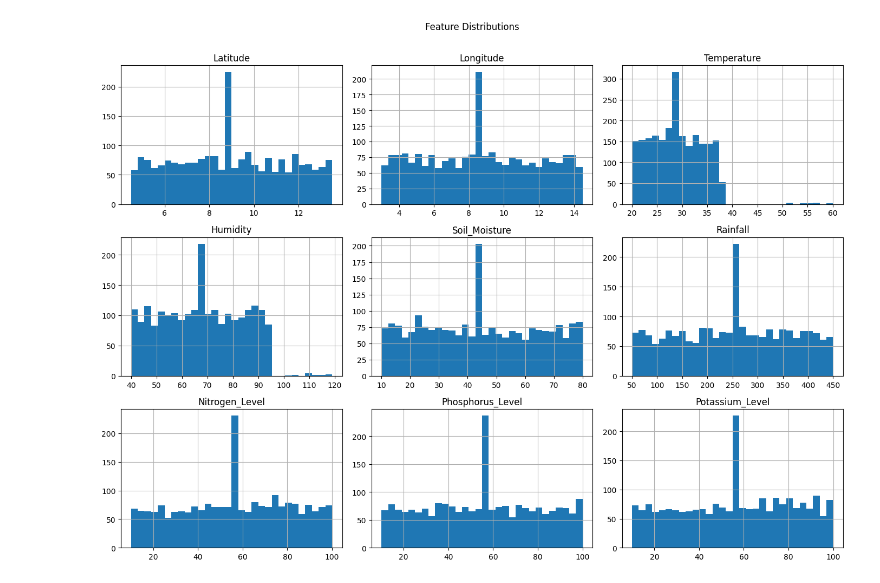
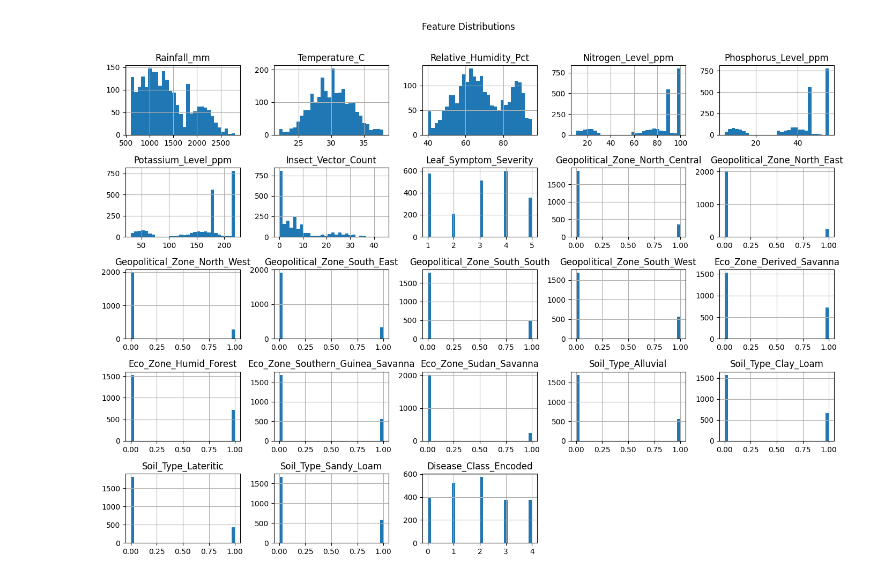
Before and after one commit to SunSpot-Tech/ML-JOURNEY, a Jupyter notebook: Mine/Agric.ipynb, the cells around one changed output. Saved outputs shown, nothing was run; the diff lists cells and outputs as text; code cells hidden in the pictures.

```diff
--- a/Mine/Agric.ipynb
+++ b/Mine/Agric.ipynb
@@ -13,7 +14,7 @@ from sklearn.decomposition import PCA
 from sklearn.metrics import classification_report, confusion_matrix, silhouette_score, roc_auc_score, accuracy_score
 # %%
 #Importing dataset
-data = pd.read_csv('Nigeria.csv')
+data = pd.read_csv('Nigeria_Crop_Disease.csv')
 print("Dataframe shape:", data.shape)
 data.head(10)
 # %% [output]
@@ -83,0 +57,18 @@ Name: State, dtype: str
+# %%
+# One-hot encode nominal categoricals (no ordinal relationship)
+data = pd.get_dummies(data, columns=['Geopolitical_Zone', 'Eco_Zone', 'Soil_Type'],
+                      drop_first=False, dtype=int)
+
+# Encode target variable
+le = LabelEncoder()
+data['Disease_Class_Encoded'] = le.fit_transform(data['Disease_Class'])
+
+# Print mapping
+mapping = dict(zip(le.classes_, le.transform(le.classes_)))
+print("Target encoding mapping:", mapping)
+
+# Dropping original string target
+data = data.drop(columns=['Disease_Class'])
+
+print(data.shape)
+data.head()
@@ -110,10 +107,0 @@ num_cols = data.select_dtypes(include=np.number).columns
-# %%
-#Filling missing values with mode for categorical columns
-data['State'] = data['State'].fillna(data['State'].mode()[0])
-# %%
-#Filling missing values with median for numerical columns
-missing_cols = num_cols
-for col in missing_cols:
-    data[col] = data[col].fillna(data[col].median())
-print("\nMissing values filled with median for numerical columns.")
-print(data.isnull().sum())
@@ -134,9 +108,10 @@ dtype: int64
 # %%
-data[num_cols].hist(figsize=(14, 10), bins=30)
+#Visualizing the distribution of numerical features
+data.hist(figsize=(14, 10), bins=30)
 plt.suptitle('Feature Distributions', y=1.01)
 plt.tight_layout()
 plt.show()
 # %% [output]
-[figure, old version]
+[figure, new version]
 # %%
 #Visualizing the relationship between features and the target variable using boxplots (Bivariate analysis)
```
Also changed, not shown: parts of 37 cells of this notebook, 57 other files.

----------

Return every line of the material in which the word "relationship" is found.

+# One-hot encode nominal categoricals (no ordinal relationship)
 #Visualizing the relationship between features and the target variable using boxplots (Bivariate analysis)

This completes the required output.